Though proportionately fewer men than women experienced sexual trauma, there are significantly more men than women in the military. In 2011, women made up 14.5% of active-duty military members.

The Consequences of Reporting Abuse

Critics claim that the military has not done enough to prevent sexual violence, pointing to a culture of sexism that punishes victims for coming forward. The Department of Defense is required to study the military’s response to rape, sexual abuse, and other forms of sexual assault. The most recent report, containing data for 2014, suggests that women who come forward with claims of sexual violence were often penalized for doing so.

About two-thirds of women who reported sexual violence said they had faced some form of professional retaliation, such as being denied a promotion. The majority of these reprisals came from the same superiors who were charged with investigating the crime, according to the survey. An additional 26% report being ostracized by other soldiers for reporting sexual violence.

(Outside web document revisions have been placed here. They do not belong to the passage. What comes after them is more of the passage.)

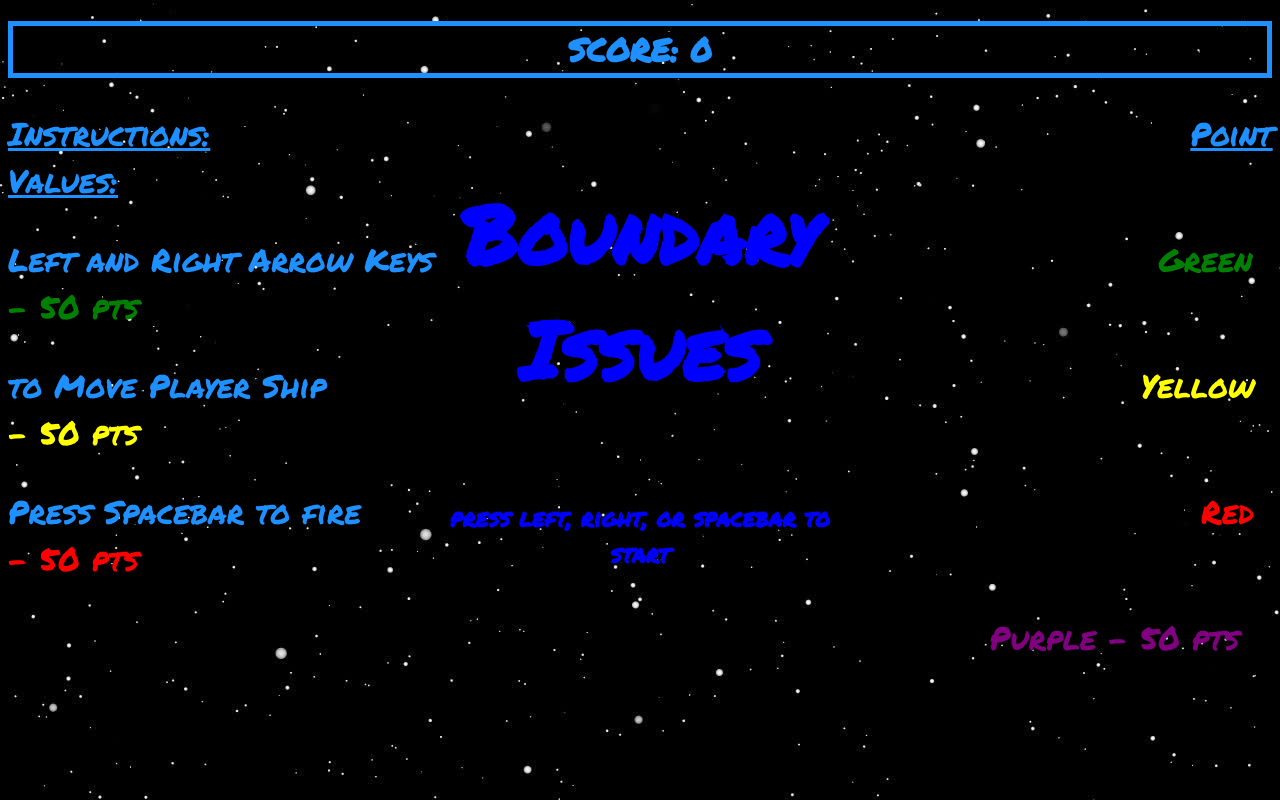
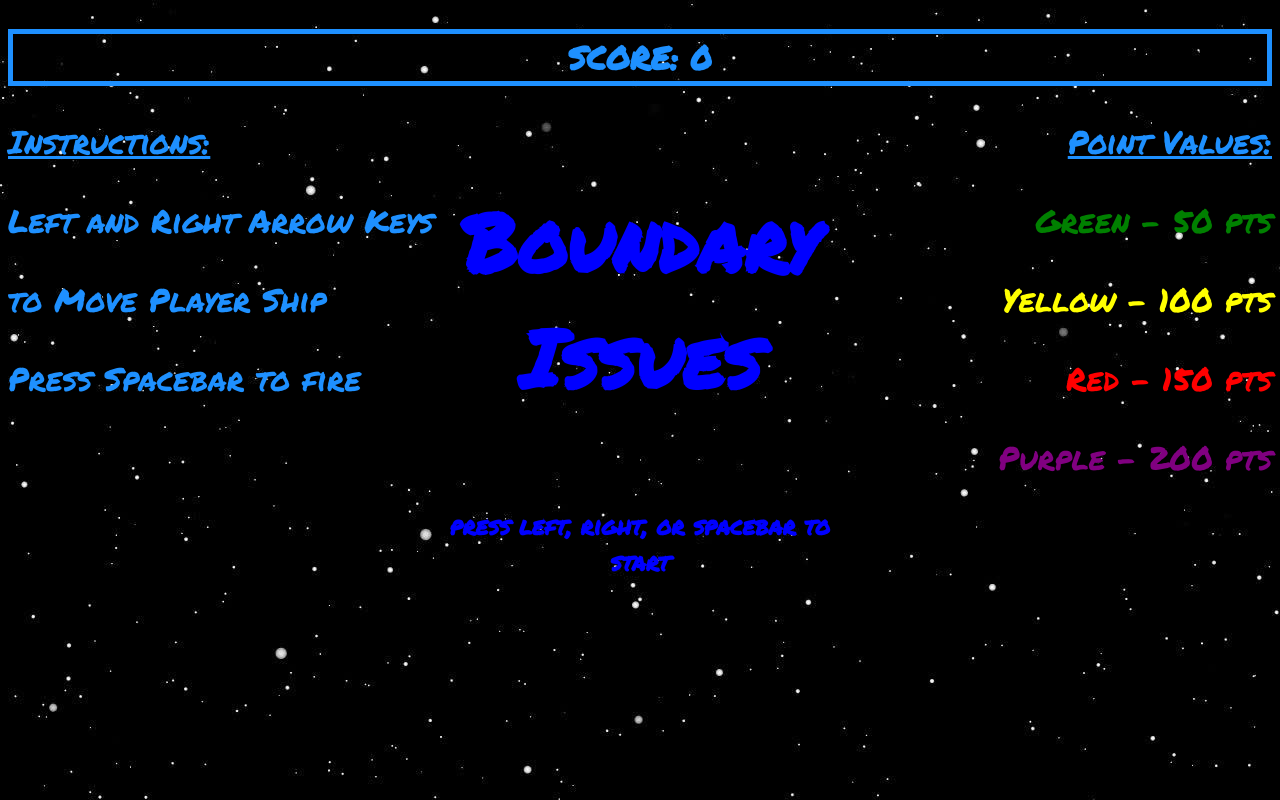
Before and after one commit to mn4774jm/space_invaders, a plain HTML site: page space_invaders.html in a window 1280 px wide. Drawn offline with Linux system fonts and the light colour scheme.

Commit message:
Currently debugging, organizing, and commenting

```diff
--- a/space_invaders.html
+++ b/space_invaders.html
@@ -11,20 +11,24 @@
 <body>
 <h1>SCORE: <span id="player_score"></span></h1>
 <!--<h1 id="title_card">Boundary Issues</h1>-->
+
 <div id="title_card">
+    <!--opening canvas text-->
 <canvas id="start_canvas" height="1400" width="1000"></canvas>
 <label id="intro">Boundary Issues</label>
 <label id="start_button">press left, right, or spacebar to start</label>
 </div>
+<!--gameplay canvas-->
 <canvas id="canvas" height="700" width="500"></canvas>
+
 <div id="game-instructions">
     <p style="text-decoration: underline">Instructions:<span id="points">Point Values:</span></p>
     <p>Left and Right Arrow Keys<span id="green">Green  - 50 pts</span></p>
-    <p>to Move Player Ship<span id="yellow">Yellow  - 50 pts</span></p>
-    <p>Press Spacebar to fire<span id="red">Red  - 50 pts</span></p>
-    <p id="purple">Purple  - 50 pts</p>
+    <p>to Move Player Ship<span id="yellow">Yellow  - 100 pts</span></p>
+    <p>Press Spacebar to fire<span id="red">Red  - 150 pts</span></p>
+    <p id="purple">Purple  - 200 pts</p>
+</div>
 
-</div>
 
 </body>
 </html>
--- a/space_invaders.js
+++ b/space_invaders.js
@@ -2,7 +2,9 @@
 let canvas = document.getElementById('canvas');
 let context = canvas.getContext('2d');
 let title_card = document.getElementById('title_card');
-let score_counter = document.getElementById('player_score')
+let score_counter = document.getElementById('player_score');
+let intro_text = document.getElementById('intro');
+let intro_text2 = document.getElementById('start_button');
 let new_score = 0
 score_counter.innerHTML = new_score
 //set-up default arrays and default starting positions
@@ -15,7 +17,6 @@ let direction = -20;
 let shipx = 225;
 let shipy = 660;
 let player_array = [];
-
 let game_speed = 400;
 let enemy_fire_speed = 6000;
 let enemy_colors = ['green', 'yellow', 'red', 'purple'];
@@ -107,6 +108,9 @@ function move_ship(e){
             break;
         case 32: //spacebar
             fire_bullet();
+            break;
+        case 13:
+            location.reload()
             break;
     }
     // updateGame()
@@ -243,4 +247,8 @@ function clearCanvas() {
 function gameOver() {
     canvas.style.display='none'
     music.pause()
+    document.getElementById('game-instructions').style.display = 'none';
+    title_card.style.display='inherit';
+    intro_text.innerHTML = 'GAME OVER'
+    intro_text2.innerHTML = 'press "Enter" to play again'
 }
--- a/style.css
+++ b/style.css
@@ -1,34 +1,35 @@
 #start_canvas {
-    /*border: solid black;*/
-    position:absolute; left: 50%; width: 400px; margin-left: -200px; z-index: 1;
-    /*background-color: black;*/
+    position:absolute; left: 50%; width: 400px; margin-left: -200px;
     opacity: 100%;
 
 }
 
 #intro{
     font-size: 500%;
-    position:absolute; left: 50%; width: 400px; margin-left: -200px; margin-top: 75px; z-index: 2;
+    position:absolute; left: 50%; width: 400px; margin-left: -200px; margin-top: 75px;
 }
 
 #start_button {
     font-size: 150%;
-    position:absolute; left: 50%; width: 400px; margin-left: -200px; margin-top: 400px; z-index: 2;
+    position:absolute; left: 50%; width: 400px; margin-left: -200px; margin-top: 400px;
 }
 
 #canvas {
     /*border: solid black 5px;*/
-    position:absolute; left: 50%; width: 400px; margin-left: -200px; z-index: 0;
+    position:absolute; left: 50%; width: 400px; margin-left: -200px;
     /*background-color: black;*/
     opacity: 100%;
 }
+
 
 #title_card {
     text-align: center;
     font-family: 'Permanent Marker', cursive;
     color: blue;
     font-weight: bold;
-    outline-color: black;
+    outline-color: white;
+    /*text-shadow: -1px 0 black, 0 1px black, 1px 0 black, 0 -1px black;*/
+
 }
 
 #game-instructions {
@@ -41,36 +42,38 @@
     font-size: 200%;
     color: white;
     font-family: 'Permanent Marker', cursive;
-    text-align: right;
+    float: right;
 }
 
 #green{
     text-align-last: right;
-    margin-left: 725px;
     color: green;
+    float: right;
+
 }
 
 #yellow{
     text-align-last: right;
-    margin-left: 815px;
     color: yellow;
+    float: right;
 }
 
 #red{
     text-align-last: right;
-    margin-left: 840px;
     color: red;
+    float: right;
 }
 
 #purple{
     text-align-last: right;
-    margin-right: 33px;
+    margin-right: 0px;
     color: purple;
 }
 
 #points{
     text-align-last: right;
-    margin-left: 980px;
+    float: right;
+    text-decoration: underline;
 }
 
 h1 {
@@ -81,6 +84,10 @@ h1 {
     border: solid dodgerblue 5px;
 }
 body {
-    /*background-color: black;*/
     background-image: url("space4.jpg");
+    position: fixed;
+    top: 0;
+    bottom: 0;
+    left: 0;
+    right: 0;
 }
```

The military is working to reverse this trend. In three quarters of cases, the military took disciplinary action against perpetrators. Victims of sexual violence in the military can seek help directly by calling the military’s anonymous hotline at 877-995-5247.

References:

  1. 2 in 5 military women endure sexual trauma during service. (2015, August 27). Retrieved from http://www.foxnews.com/health/2015/08/27/two-in-five-military-women-endure-sexual-trauma-during-service/
  2. By the numbers: Women in the U.S. military. (2013, January 24). Retrieved from http://www.cnn.com/2013/01/24/us/military-women-glance/
  3. Department of Defense annual report on sexual assault in the military [PDF]. (2014). Washington, D.C.: United States Department of Defense.
  4. Rosen, J. (2015, May 1). Female service members say they face retribution for reporting sexual assaults. Retrieved from http://www.mcclatchydc.com/news/nation-world/national/national-security/article24783976.html

© Copyright 2015 GoodTherapy.org. All rights reserved.

The preceding article was solely written by the author named above. Any views and opinions expressed are not necessarily shared by GoodTherapy.org. Questions or concerns about the preceding article can be directed to the author or posted as a comment below.

  • 4 comments
  • Leave a Comment
  • Jacqui

    Jacqui

    August 31st, 2015 at 2:26 PM

    No matter what there are always going to be those sectors that are zoned as typically Men Only and women are going to be walked over when we try to tread on that territory.personally though I am shocked that we still have these kinds of numbers coming out about rape and sexual harassment because the talk is always about far we have come and not it still seems like look, we still have so far to go.

  • Claudette

    Claudette

    September 2nd, 2015 at 11:12 AM

    Until there are more women allowed to have and achieve leadership roles within the military I am afraid that this will remain a very common problem.

  • Mallory

    Mallory

    September 4th, 2015 at 7:58 AM

    I am thinking that this is totally unacceptable. Who would even want their daughter going into the military with stats like this?

  • ronnie

    ronnie

    September 5th, 2015 at 11:34 AM

    Obviously women in the military are getting stronger and stronger all of the time. There were just a few weeks ago the two women who have now achieved Army Ranger status. That is a step in the right direction. I do think that it is going to take more time but i see it as the women who are enlisted are better able to have the same rank and responsibility as the men who are do, then they will all be more on equal terms and hopefully these numbers will begin to go away.

Leave a Comment

By commenting you acknowledge acceptance of GoodTherapy.org's Terms and Conditions of Use.

* Indicates required field.

GoodTherapy uses cookies to personalize content and ads to provide better services for our users and to analyze our traffic. By continuing to use this site you consent to our cookies.